▶ TASK DESCRIPTION
Retype all data exactly as given. Pictures should not be retyped.

Before-and-after change records
☆ ☆ ☆

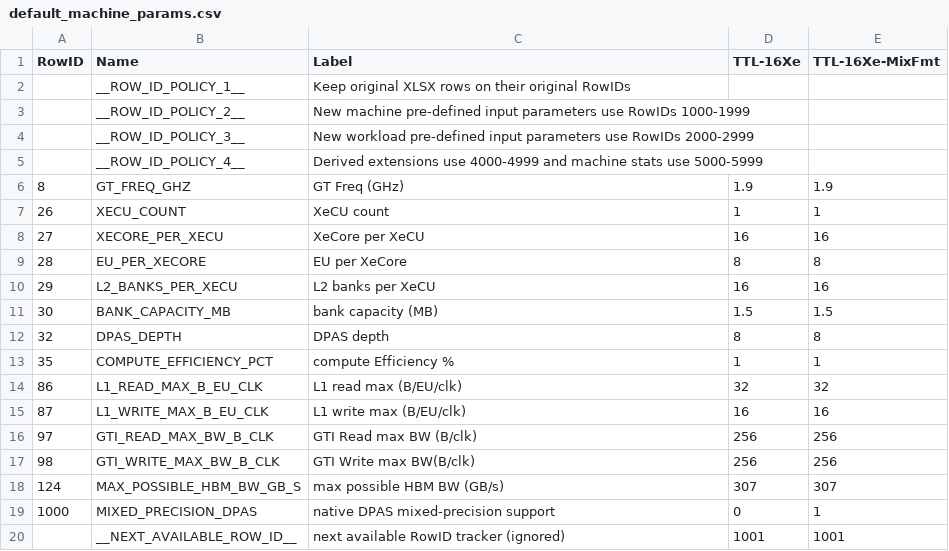
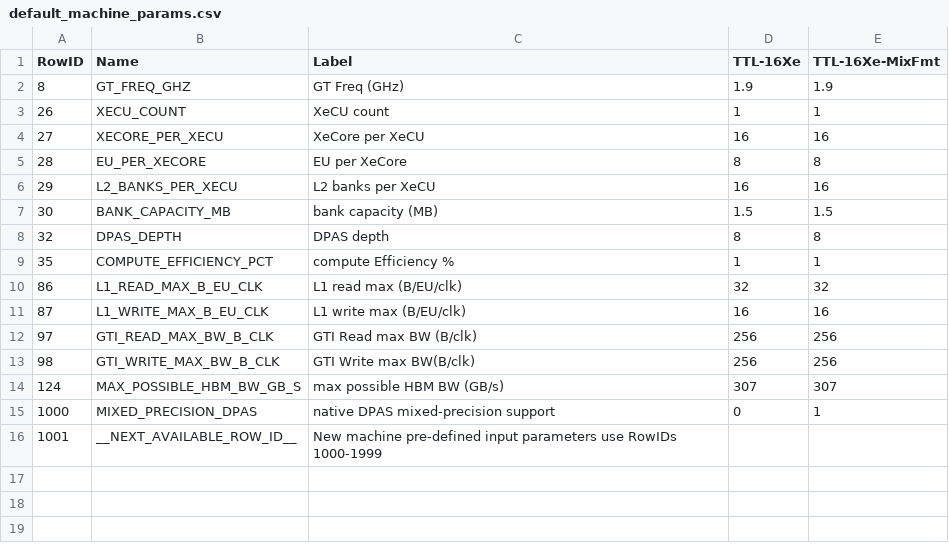
Before and after one commit to cli17/gemmanalytics, a CSV file: default_machine_params.csv, drawn as a sheet.

Commit message:
Simplify CSV policy metadata: single NEXT_AVAILABLE_ROW_ID row at end

```diff
--- a/default_machine_params.csv
+++ b/default_machine_params.csv
@@ -1,6 +1,2 @@
 RowID,Name,Label,TTL-16Xe,TTL-16Xe-MixFmt
-,__ROW_ID_POLICY_1__,Keep original XLSX rows on their original RowIDs,,
-,__ROW_ID_POLICY_2__,New machine pre-defined input parameters use RowIDs 1000-1999,,
-,__ROW_ID_POLICY_3__,New workload pre-defined input parameters use RowIDs 2000-2999,,
-,__ROW_ID_POLICY_4__,Derived extensions use 4000-4999 and machine stats use 5000-5999,,
 8,GT_FREQ_GHZ,GT Freq (GHz),1.9,1.9
@@ -19,2 +15,2 @@ RowID,Name,Label,TTL-16Xe,TTL-16Xe-MixFmt
 1000,MIXED_PRECISION_DPAS,native DPAS mixed-precision support,0,1
-,__NEXT_AVAILABLE_ROW_ID__,next available RowID tracker (ignored),1001,1001
+1001,__NEXT_AVAILABLE_ROW_ID__,New machine pre-defined input parameters use RowIDs 1000-1999,,
```
Also changed, not shown: default_workload_params.csv, 2 other files.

☆ ☆ ☆

▶ ANSWER TO THIS EXERCISE
Before and after one commit to cli17/gemmanalytics, a CSV file: default_machine_params.csv, drawn as a sheet.

Commit message:
Simplify CSV policy metadata: single NEXT_AVAILABLE_ROW_ID row at end

```diff
--- a/default_machine_params.csv
+++ b/default_machine_params.csv
@@ -1,6 +1,2 @@
 RowID,Name,Label,TTL-16Xe,TTL-16Xe-MixFmt
-,__ROW_ID_POLICY_1__,Keep original XLSX rows on their original RowIDs,,
-,__ROW_ID_POLICY_2__,New machine pre-defined input parameters use RowIDs 1000-1999,,
-,__ROW_ID_POLICY_3__,New workload pre-defined input parameters use RowIDs 2000-2999,,
-,__ROW_ID_POLICY_4__,Derived extensions use 4000-4999 and machine stats use 5000-5999,,
 8,GT_FREQ_GHZ,GT Freq (GHz),1.9,1.9
@@ -19,2 +15,2 @@ RowID,Name,Label,TTL-16Xe,TTL-16Xe-MixFmt
 1000,MIXED_PRECISION_DPAS,native DPAS mixed-precision support,0,1
-,__NEXT_AVAILABLE_ROW_ID__,next available RowID tracker (ignored),1001,1001
+1001,__NEXT_AVAILABLE_ROW_ID__,New machine pre-defined input parameters use RowIDs 1000-1999,,
```
Also changed, not shown: default_workload_params.csv, 2 other files.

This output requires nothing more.